Prompt: Please report every line in the entries that contains the string "import".

Source records:
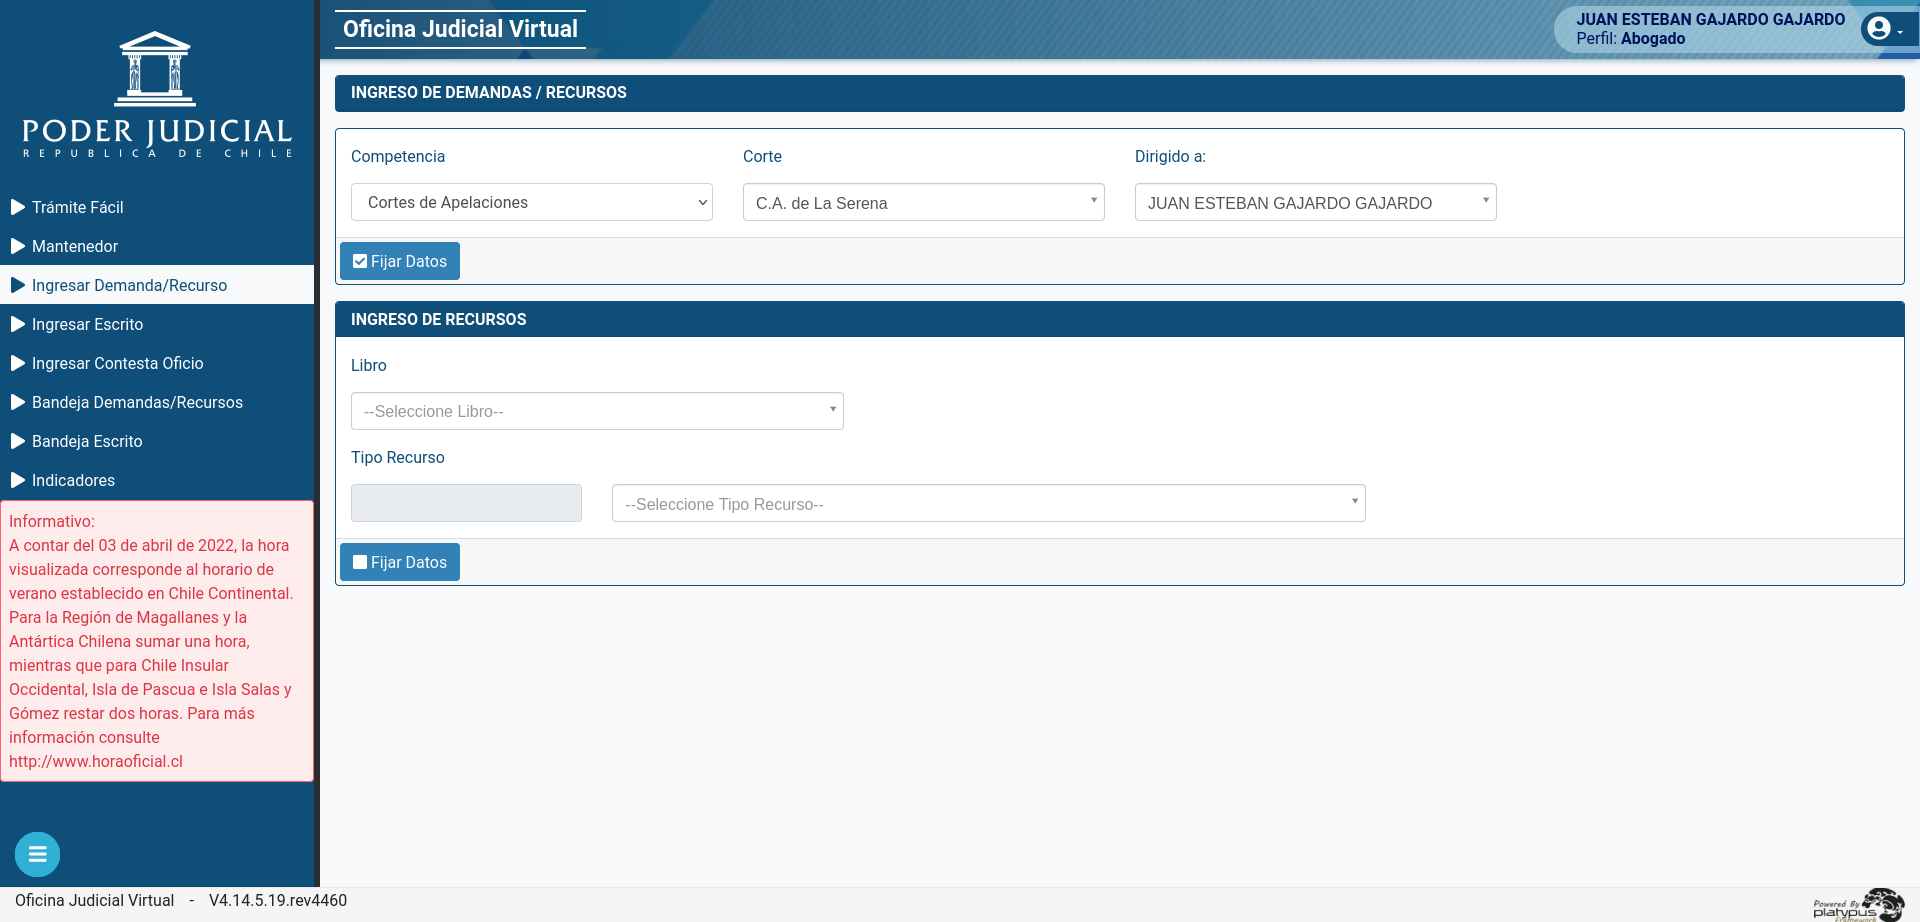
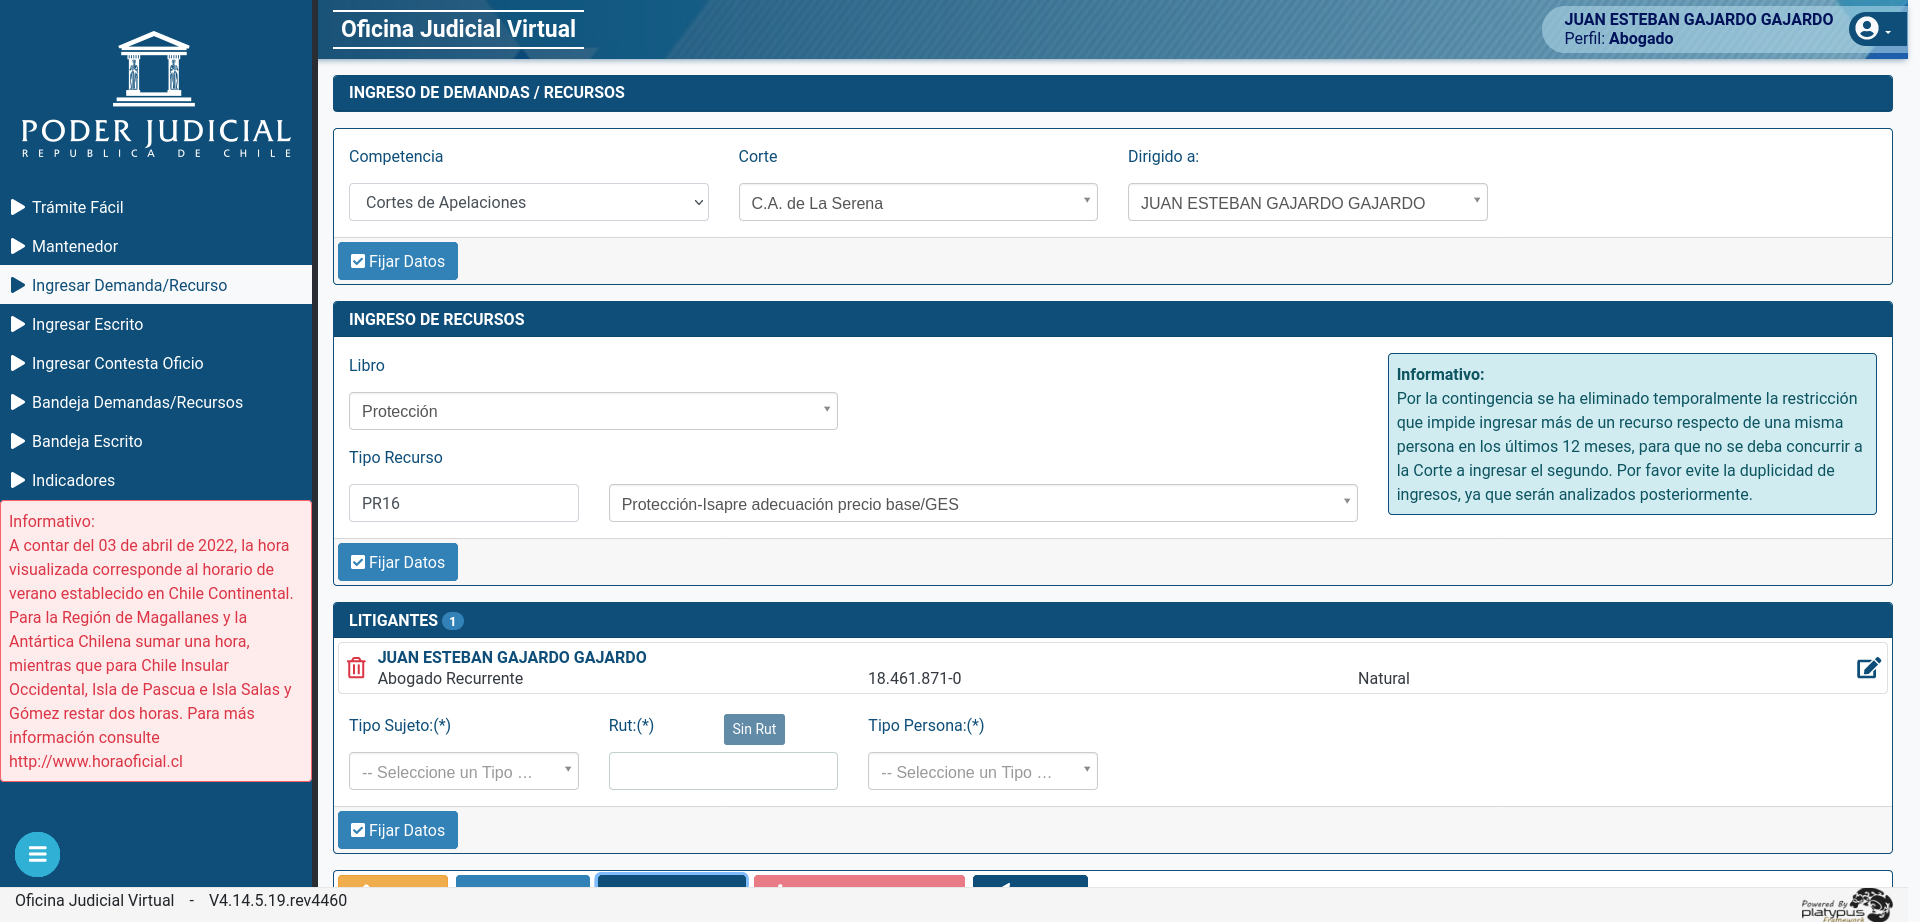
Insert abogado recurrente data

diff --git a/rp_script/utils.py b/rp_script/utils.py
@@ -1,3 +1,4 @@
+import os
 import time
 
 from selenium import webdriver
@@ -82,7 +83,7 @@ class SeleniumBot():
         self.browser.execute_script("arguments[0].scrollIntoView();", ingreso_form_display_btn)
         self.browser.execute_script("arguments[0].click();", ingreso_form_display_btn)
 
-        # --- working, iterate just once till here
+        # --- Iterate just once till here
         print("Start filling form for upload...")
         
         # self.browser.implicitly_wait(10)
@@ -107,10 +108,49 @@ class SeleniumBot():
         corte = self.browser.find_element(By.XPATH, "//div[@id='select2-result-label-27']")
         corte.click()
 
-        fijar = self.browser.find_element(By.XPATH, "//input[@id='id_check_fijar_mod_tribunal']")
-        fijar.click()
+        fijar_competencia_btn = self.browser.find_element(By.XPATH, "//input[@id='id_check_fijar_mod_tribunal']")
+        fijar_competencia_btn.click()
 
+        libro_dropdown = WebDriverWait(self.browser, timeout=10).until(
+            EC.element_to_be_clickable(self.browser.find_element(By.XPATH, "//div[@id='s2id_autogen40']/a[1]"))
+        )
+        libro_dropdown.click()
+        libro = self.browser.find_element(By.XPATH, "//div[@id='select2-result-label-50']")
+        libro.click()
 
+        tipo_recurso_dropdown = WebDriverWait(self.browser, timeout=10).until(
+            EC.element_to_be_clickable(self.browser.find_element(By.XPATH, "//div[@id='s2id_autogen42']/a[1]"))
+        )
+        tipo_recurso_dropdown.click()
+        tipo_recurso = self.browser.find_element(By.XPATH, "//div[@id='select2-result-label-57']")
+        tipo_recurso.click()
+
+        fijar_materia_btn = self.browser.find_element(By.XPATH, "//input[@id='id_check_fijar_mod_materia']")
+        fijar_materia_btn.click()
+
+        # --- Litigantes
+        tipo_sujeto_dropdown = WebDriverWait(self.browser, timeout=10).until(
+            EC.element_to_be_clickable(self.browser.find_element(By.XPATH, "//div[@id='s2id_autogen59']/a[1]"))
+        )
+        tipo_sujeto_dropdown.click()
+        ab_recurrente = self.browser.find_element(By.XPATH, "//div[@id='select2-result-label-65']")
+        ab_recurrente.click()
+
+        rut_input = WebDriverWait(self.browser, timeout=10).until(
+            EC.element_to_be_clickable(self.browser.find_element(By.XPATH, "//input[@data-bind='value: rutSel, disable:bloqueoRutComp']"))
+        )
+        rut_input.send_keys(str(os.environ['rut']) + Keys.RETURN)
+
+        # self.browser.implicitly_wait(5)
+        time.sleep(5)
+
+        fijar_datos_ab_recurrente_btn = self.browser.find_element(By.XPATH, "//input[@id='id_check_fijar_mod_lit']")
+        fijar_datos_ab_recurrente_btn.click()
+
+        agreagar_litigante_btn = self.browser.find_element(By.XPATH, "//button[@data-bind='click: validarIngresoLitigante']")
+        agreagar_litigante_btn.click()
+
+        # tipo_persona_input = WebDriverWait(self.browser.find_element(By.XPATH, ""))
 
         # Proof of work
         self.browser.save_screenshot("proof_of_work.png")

Reply:
+import os
 import time
 from selenium import webdriver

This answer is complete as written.